* **Assigned task**
Would you write out every entry exactly, but without the pictures?

↓

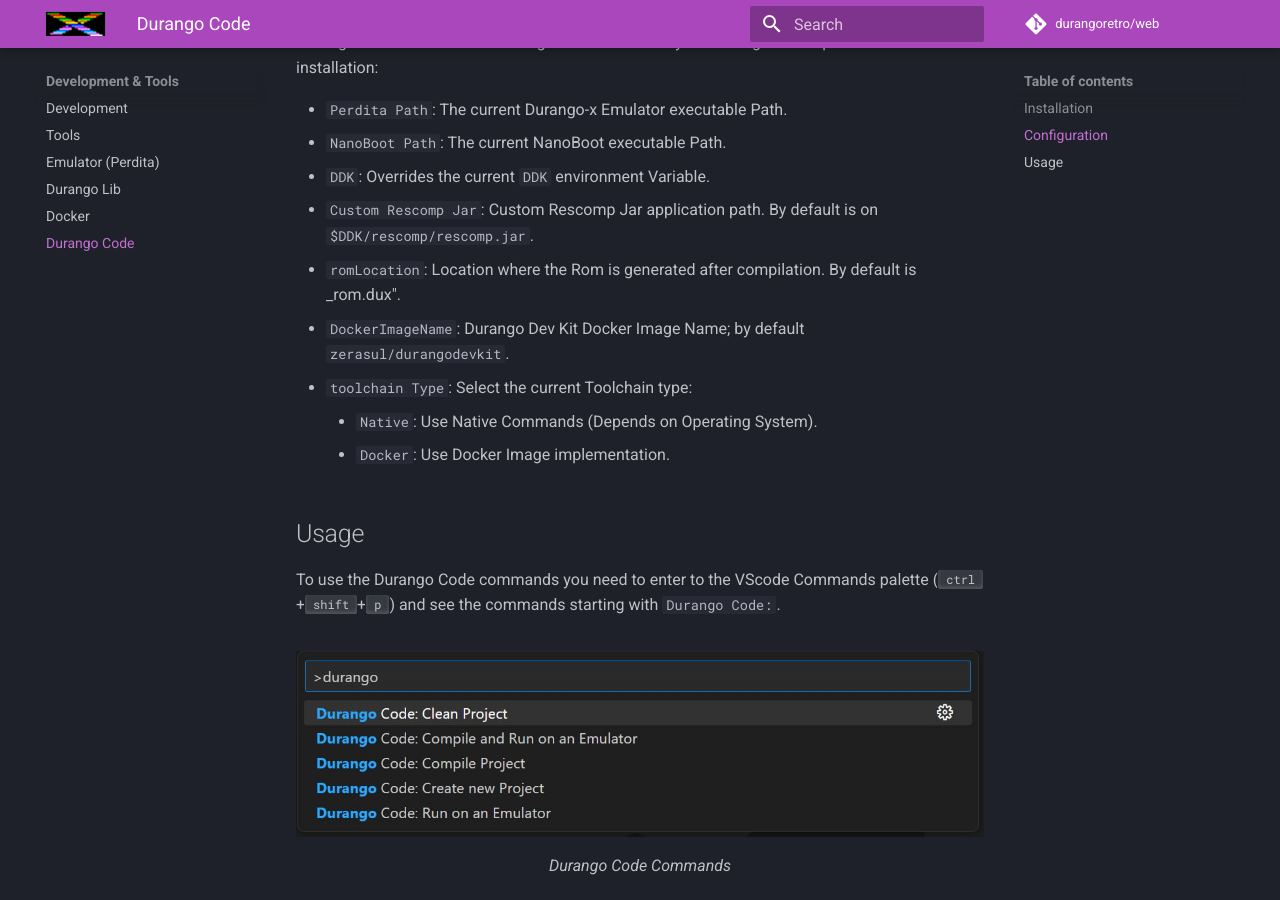
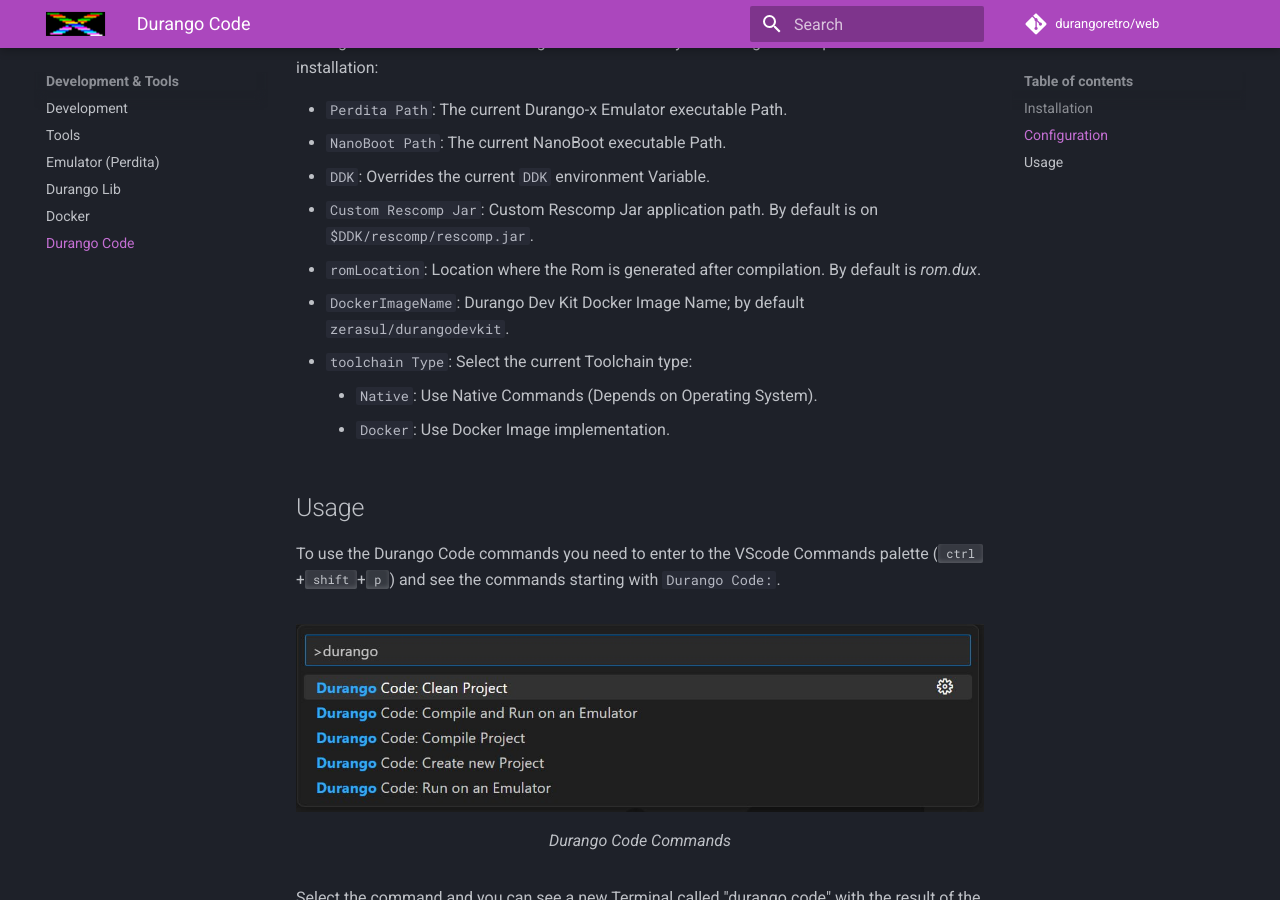
Before and after one commit to durangoretro/web, an MkDocs documentation site: the page built from docs/dev/tool/durangocode.md, in a window 1280 px wide and 900 px high, scrolled down 1940 px. Built offline with MkDocs 1.6.1 and Material for MkDocs 9.7.7, drawn with Linux system fonts in a browser that asks for light colours; comment, search, counter and statistics services are not loaded.

Commit message:
fix italic

````diff
--- a/docs/dev/tool/durangocode.md
+++ b/docs/dev/tool/durangocode.md
@@ -49,7 +49,7 @@
 * ```NanoBoot Path```: The current NanoBoot executable Path.
 * ```DDK```: Overrides the current ```DDK``` environment Variable.
 * ```Custom Rescomp Jar```: Custom Rescomp Jar application path. By default is on ```$DDK/rescomp/rescomp.jar```.
-* ```romLocation```: Location where the Rom is generated after compilation. By default is _rom.dux".
+* ```romLocation```: Location where the Rom is generated after compilation. By default is _rom.dux_.
 * ```DockerImageName```: Durango Dev Kit Docker Image Name; by default ```zerasul/durangodevkit```.
 * ```toolchain Type```: Select the current Toolchain type:
     * ```Native```: Use Native Commands (Depends on Operating System).
````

↑

* **Answer space**
Before and after one commit to durangoretro/web, an MkDocs documentation site: the page built from docs/dev/tool/durangocode.md, in a window 1280 px wide and 900 px high, scrolled down 1940 px. Built offline with MkDocs 1.6.1 and Material for MkDocs 9.7.7, drawn with Linux system fonts in a browser that asks for light colours; comment, search, counter and statistics services are not loaded.

Commit message:
fix italic

````diff
--- a/docs/dev/tool/durangocode.md
+++ b/docs/dev/tool/durangocode.md
@@ -49,7 +49,7 @@
 * ```NanoBoot Path```: The current NanoBoot executable Path.
 * ```DDK```: Overrides the current ```DDK``` environment Variable.
 * ```Custom Rescomp Jar```: Custom Rescomp Jar application path. By default is on ```$DDK/rescomp/rescomp.jar```.
-* ```romLocation```: Location where the Rom is generated after compilation. By default is _rom.dux".
+* ```romLocation```: Location where the Rom is generated after compilation. By default is _rom.dux_.
 * ```DockerImageName```: Durango Dev Kit Docker Image Name; by default ```zerasul/durangodevkit```.
 * ```toolchain Type```: Select the current Toolchain type:
     * ```Native```: Use Native Commands (Depends on Operating System).
````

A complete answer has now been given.